== Segment start ==

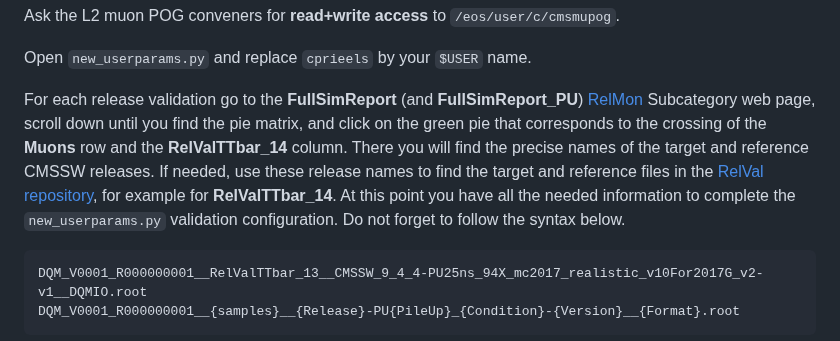
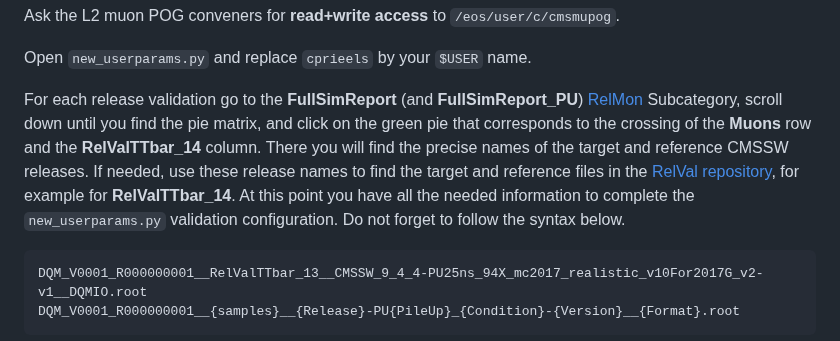
Before and after one commit to piedraj/MuonValidation, a Markdown page: README.md, the part around the change. Drawn GitHub-style.

```diff
--- a/README.md
+++ b/README.md
@@ -58,7 +58,7 @@ Ask the L2 muon POG conveners for **read+write access** to `/eos/user/c/cmsmupog
 
 Open `new_userparams.py` and replace `cprieels` by your `$USER` name.
 
-For each release validation go to the **FullSimReport** (and **FullSimReport_PU**) [RelMon](https://cms-pdmv.cern.ch/relmon/) Subcategory web page, scroll down until you find the pie matrix, and click on the green pie that corresponds to the crossing of the **Muons** row and the **RelValTTbar_14** column. There you will find the precise names of the target and reference CMSSW releases. If needed, use these release names to find the target and reference files in the [RelVal repository](https://cmsweb.cern.ch/dqm/relval/data/browse/ROOT/RelVal/), for example for **RelValTTbar_14**. At this point you have all the needed information to complete the `new_userparams.py` validation configuration. Do not forget to follow the syntax below.
+For each release validation go to the **FullSimReport** (and **FullSimReport_PU**) [RelMon](https://cms-pdmv.cern.ch/relmon/) Subcategory, scroll down until you find the pie matrix, and click on the green pie that corresponds to the crossing of the **Muons** row and the **RelValTTbar_14** column. There you will find the precise names of the target and reference CMSSW releases. If needed, use these release names to find the target and reference files in the [RelVal repository](https://cmsweb.cern.ch/dqm/relval/data/browse/ROOT/RelVal/), for example for **RelValTTbar_14**. At this point you have all the needed information to complete the `new_userparams.py` validation configuration. Do not forget to follow the syntax below.
 
     DQM_V0001_R000000001__RelValTTbar_13__CMSSW_9_4_4-PU25ns_94X_mc2017_realistic_v10For2017G_v2-v1__DQMIO.root
     DQM_V0001_R000000001__{samples}__{Release}-PU{PileUp}_{Condition}-{Version}__{Format}.root
```
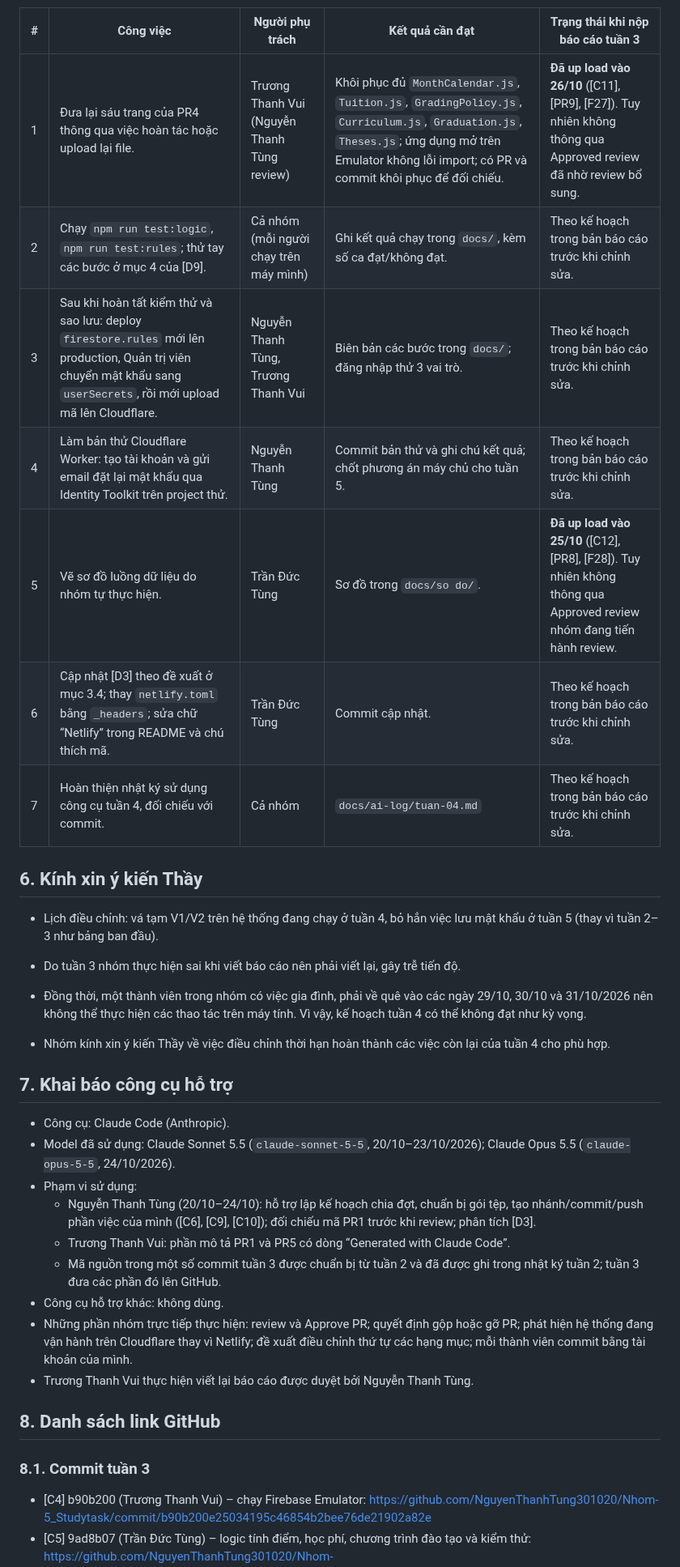
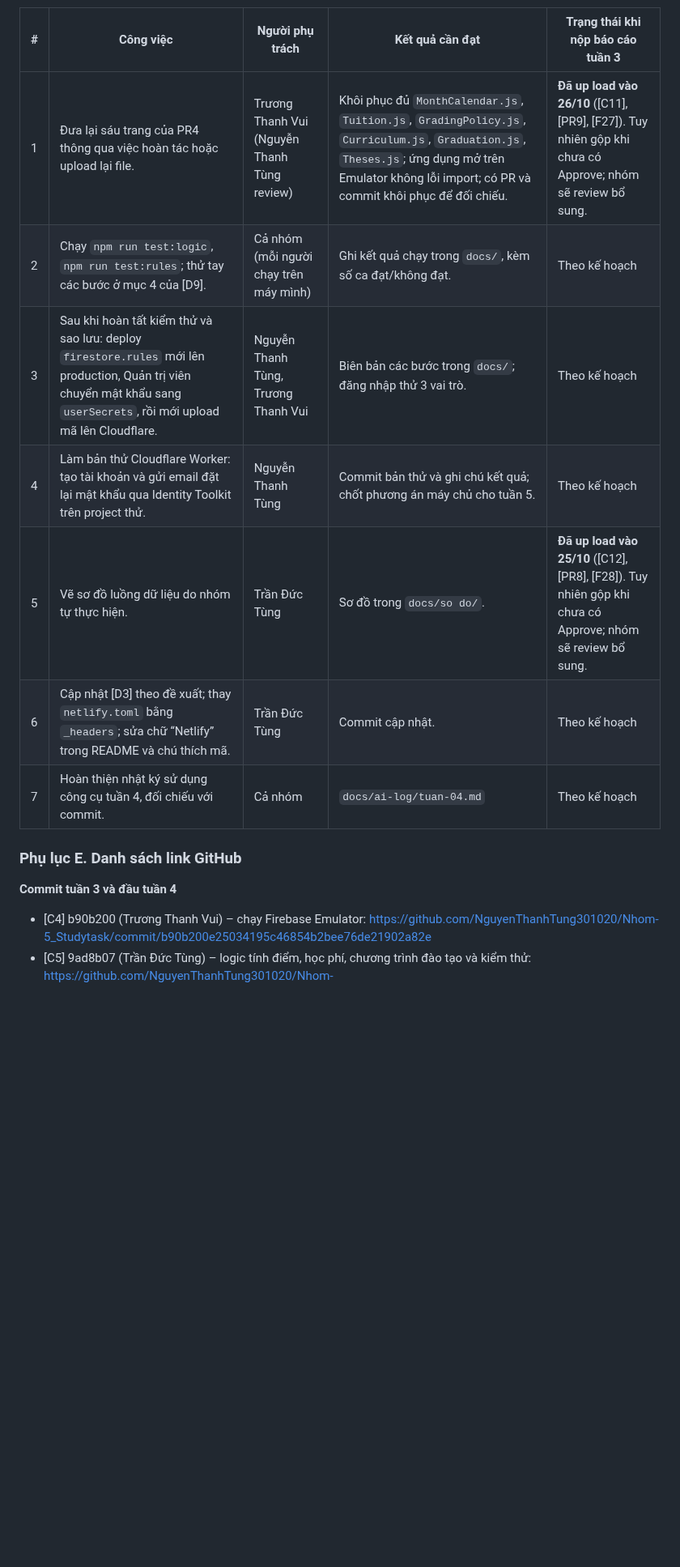
Before and after one commit to NguyenThanhTung301020/Nhom-5_Studytask, a Markdown page: docs/bao-cao-tuan/tuan-03.md, the part around one of its changes. Shown at 81% size. Drawn GitHub-style; blank space fills up the shorter version.

```diff
--- a/docs/bao-cao-tuan/tuan-03.md
+++ b/docs/bao-cao-tuan/tuan-03.md
@@ -90,37 +119,17 @@ Trình tự gộp PR không đồng nhất gây lỗi về nội dung.
 
 | # | Công việc | Người phụ trách | Kết quả cần đạt | Trạng thái khi nộp báo cáo tuần 3 |
 |---|---|---|---|---|
-| 1 | Đưa lại sáu trang của PR4 thông qua việc hoàn tác hoặc upload lại file. | Trương Thanh Vui (Nguyễn Thanh Tùng review) | Khôi phục đủ `MonthCalendar.js`, `Tuition.js`, `GradingPolicy.js`, `Curriculum.js`, `Graduation.js`, `Theses.js`; ứng dụng mở trên Emulator không lỗi import; có PR và commit khôi phục để đối chiếu. | **Đã up load vào 26/10** ([C11], [PR9], [F27]). Tuy nhiên không thông qua Approved review đã nhờ review bổ sung. |
-| 2 | Chạy `npm run test:logic`, `npm run test:rules`; thử tay các bước ở mục 4 của [D9]. | Cả nhóm (mỗi người chạy trên máy mình) | Ghi kết quả chạy trong `docs/`, kèm số ca đạt/không đạt. | Theo kế hoạch trong bản báo cáo trước khi chỉnh sửa. |
-| 3 | Sau khi hoàn tất kiểm thử và sao lưu: deploy `firestore.rules` mới lên production, Quản trị viên chuyển mật khẩu sang `userSecrets`, rồi mới upload mã lên Cloudflare. | Nguyễn Thanh Tùng, Trương Thanh Vui | Biên bản các bước trong `docs/`; đăng nhập thử 3 vai trò. | Theo kế hoạch trong bản báo cáo trước khi chỉnh sửa. |
-| 4 | Làm bản thử Cloudflare Worker: tạo tài khoản và gửi email đặt lại mật khẩu qua Identity Toolkit trên project thử. | Nguyễn Thanh Tùng | Commit bản thử và ghi chú kết quả; chốt phương án máy chủ cho tuần 5. | Theo kế hoạch trong bản báo cáo trước khi chỉnh sửa. |
-| 5 | Vẽ sơ đồ luồng dữ liệu do nhóm tự thực hiện. | Trần Đức Tùng | Sơ đồ trong `docs/so do/`. | **Đã up load vào 25/10** ([C12], [PR8], [F28]). Tuy nhiên không thông qua Approved review nhóm đang tiến hành review. |
-| 6 | Cập nhật [D3] theo đề xuất ở mục 3.4; thay `netlify.toml` bằng `_headers`; sửa chữ “Netlify” trong README và chú thích mã. | Trần Đức Tùng | Commit cập nhật. | Theo kế hoạch trong bản báo cáo trước khi chỉnh sửa. |
-| 7 | Hoàn thiện nhật ký sử dụng công cụ tuần 4, đối chiếu với commit. | Cả nhóm | `docs/ai-log/tuan-04.md` | Theo kế hoạch trong bản báo cáo trước khi chỉnh sửa. |
+| 1 | Đưa lại sáu trang của PR4 thông qua việc hoàn tác hoặc upload lại file. | Trương Thanh Vui (Nguyễn Thanh Tùng review) | Khôi phục đủ `MonthCalendar.js`, `Tuition.js`, `GradingPolicy.js`, `Curriculum.js`, `Graduation.js`, `Theses.js`; ứng dụng mở trên Emulator không lỗi import; có PR và commit khôi phục để đối chiếu. | **Đã up load vào 26/10** ([C11], [PR9], [F27]). Tuy nhiên gộp khi chưa có Approve; nhóm sẽ review bổ sung. |
+| 2 | Chạy `npm run test:logic`, `npm run test:rules`; thử tay các bước ở mục 4 của [D9]. | Cả nhóm (mỗi người chạy trên máy mình) | Ghi kết quả chạy trong `docs/`, kèm số ca đạt/không đạt. | Theo kế hoạch |
+| 3 | Sau khi hoàn tất kiểm thử và sao lưu: deploy `firestore.rules` mới lên production, Quản trị viên chuyển mật khẩu sang `userSecrets`, rồi mới upload mã lên Cloudflare. | Nguyễn Thanh Tùng, Trương Thanh Vui | Biên bản các bước trong `docs/`; đăng nhập thử 3 vai trò. | Theo kế hoạch |
+| 4 | Làm bản thử Cloudflare Worker: tạo tài khoản và gửi email đặt lại mật khẩu qua Identity Toolkit trên project thử. | Nguyễn Thanh Tùng | Commit bản thử và ghi chú kết quả; chốt phương án máy chủ cho tuần 5. | Theo kế hoạch |
+| 5 | Vẽ sơ đồ luồng dữ liệu do nhóm tự thực hiện. | Trần Đức Tùng | Sơ đồ trong `docs/so do/`. | **Đã up load vào 25/10** ([C12], [PR8], [F28]). Tuy nhiên gộp khi chưa có Approve; nhóm sẽ review bổ sung. |
+| 6 | Cập nhật [D3] theo đề xuất; thay `netlify.toml` bằng `_headers`; sửa chữ “Netlify” trong README và chú thích mã. | Trần Đức Tùng | Commit cập nhật. | Theo kế hoạch |
+| 7 | Hoàn thiện nhật ký sử dụng công cụ tuần 4, đối chiếu với commit. | Cả nhóm | `docs/ai-log/tuan-04.md` | Theo kế hoạch |
 
-## 6. Kính xin ý kiến Thầy
+### Phụ lục E. Danh sách link GitHub
 
-- Lịch điều chỉnh: vá tạm V1/V2 trên hệ thống đang chạy ở tuần 4, bỏ hẳn việc lưu mật khẩu ở tuần 5 (thay vì tuần 2–3 như bảng ban đầu).
-
-- Do tuần 3 nhóm thực hiện sai khi viết báo cáo nên phải viết lại, gây trễ tiến độ.
-- Đồng thời, một thành viên trong nhóm có việc gia đình, phải về quê vào các ngày 29/10, 30/10 và 31/10/2026 nên không thể thực hiện các thao tác trên máy tính. Vì vậy, kế hoạch tuần 4 có thể không đạt như kỳ vọng.
-- Nhóm kính xin ý kiến Thầy về việc điều chỉnh thời hạn hoàn thành các việc còn lại của tuần 4 cho phù hợp.
-
-## 7. Khai báo công cụ hỗ trợ
-
-- Công cụ: Claude Code (Anthropic).
-- Model đã sử dụng: Claude Sonnet 5.5 (`claude-sonnet-5-5`, 20/10–23/10/2026); Claude Opus 5.5 (`claude-opus-5-5`, 24/10/2026).
-- Phạm vi sử dụng:
-  - Nguyễn Thanh Tùng (20/10–24/10): hỗ trợ lập kế hoạch chia đợt, chuẩn bị gói tệp, tạo nhánh/commit/push phần việc của mình ([C6], [C9], [C10]); đối chiếu mã PR1 trước khi review; phân tích [D3].
-  - Trương Thanh Vui: phần mô tả PR1 và PR5 có dòng “Generated with Claude Code”.
-  - Mã nguồn trong một số commit tuần 3 được chuẩn bị từ tuần 2 và đã được ghi trong nhật ký tuần 2; tuần 3 đưa các phần đó lên GitHub.
-- Công cụ hỗ trợ khác: không dùng.
-- Những phần nhóm trực tiếp thực hiện: review và Approve PR; quyết định gộp hoặc gỡ PR; phát hiện hệ thống đang vận hành trên Cloudflare thay vì Netlify; đề xuất điều chỉnh thứ tự các hạng mục; mỗi thành viên commit bằng tài khoản của mình.
-- Trương Thanh Vui thực hiện viết lại báo cáo được duyệt bởi Nguyễn Thanh Tùng.
-
-## 8. Danh sách link GitHub
-
-### 8.1. Commit tuần 3
+**Commit tuần 3 và đầu tuần 4**
 
 - [C4] b90b200 (Trương Thanh Vui) – chạy Firebase Emulator: https://github.com/NguyenThanhTung301020/Nhom-5_Studytask/commit/b90b200e25034195c46854b2bee76de21902a82e
 - [C5] 9ad8b07 (Trần Đức Tùng) – logic tính điểm, học phí, chương trình đào tạo và kiểm thử: https://github.com/NguyenThanhTung301020/Nhom-5_Studytask/commit/9ad8b070f8a32504a6df1c615ba8d19c07ab0598
```
Also changed, not shown: other parts of docs/bao-cao-tuan/tuan-03.md (+94 -64 lines), docs/ai-log/tuan-03.md (+1 -0 lines).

== Segment end ==

• INSTRUCTIONS TO FOLLOW: A single number is required: the count of lines in the records that include the string "Khôi".

• TASK SOLUTION: 2